[About this task] Copy the listing out exactly as shown.

[Data for review]
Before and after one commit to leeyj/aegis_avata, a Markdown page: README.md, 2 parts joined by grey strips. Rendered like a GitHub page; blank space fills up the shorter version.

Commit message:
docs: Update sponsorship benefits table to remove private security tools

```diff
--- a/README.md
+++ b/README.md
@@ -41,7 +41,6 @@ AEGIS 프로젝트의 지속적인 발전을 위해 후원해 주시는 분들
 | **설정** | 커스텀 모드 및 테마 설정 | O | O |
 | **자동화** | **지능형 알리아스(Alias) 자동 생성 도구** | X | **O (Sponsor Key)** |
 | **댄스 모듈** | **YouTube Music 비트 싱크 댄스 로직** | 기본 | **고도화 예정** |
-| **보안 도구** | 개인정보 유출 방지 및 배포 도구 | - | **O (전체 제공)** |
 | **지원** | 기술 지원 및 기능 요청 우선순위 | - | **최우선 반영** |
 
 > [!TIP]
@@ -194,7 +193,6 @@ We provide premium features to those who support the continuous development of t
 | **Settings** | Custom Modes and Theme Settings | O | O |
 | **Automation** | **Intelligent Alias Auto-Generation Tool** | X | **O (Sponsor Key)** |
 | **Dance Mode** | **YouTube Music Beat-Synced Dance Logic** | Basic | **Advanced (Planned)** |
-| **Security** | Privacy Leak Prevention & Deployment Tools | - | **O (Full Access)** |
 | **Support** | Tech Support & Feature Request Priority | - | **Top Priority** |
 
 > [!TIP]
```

[Answer box]
Before and after one commit to leeyj/aegis_avata, a Markdown page: README.md, 2 parts joined by grey strips. Rendered like a GitHub page; blank space fills up the shorter version.

Commit message:
docs: Update sponsorship benefits table to remove private security tools

```diff
--- a/README.md
+++ b/README.md
@@ -41,7 +41,6 @@ AEGIS 프로젝트의 지속적인 발전을 위해 후원해 주시는 분들
 | **설정** | 커스텀 모드 및 테마 설정 | O | O |
 | **자동화** | **지능형 알리아스(Alias) 자동 생성 도구** | X | **O (Sponsor Key)** |
 | **댄스 모듈** | **YouTube Music 비트 싱크 댄스 로직** | 기본 | **고도화 예정** |
-| **보안 도구** | 개인정보 유출 방지 및 배포 도구 | - | **O (전체 제공)** |
 | **지원** | 기술 지원 및 기능 요청 우선순위 | - | **최우선 반영** |
 
 > [!TIP]
@@ -194,7 +193,6 @@ We provide premium features to those who support the continuous development of t
 | **Settings** | Custom Modes and Theme Settings | O | O |
 | **Automation** | **Intelligent Alias Auto-Generation Tool** | X | **O (Sponsor Key)** |
 | **Dance Mode** | **YouTube Music Beat-Synced Dance Logic** | Basic | **Advanced (Planned)** |
-| **Security** | Privacy Leak Prevention & Deployment Tools | - | **O (Full Access)** |
 | **Support** | Tech Support & Feature Request Priority | - | **Top Priority** |
 
 > [!TIP]
```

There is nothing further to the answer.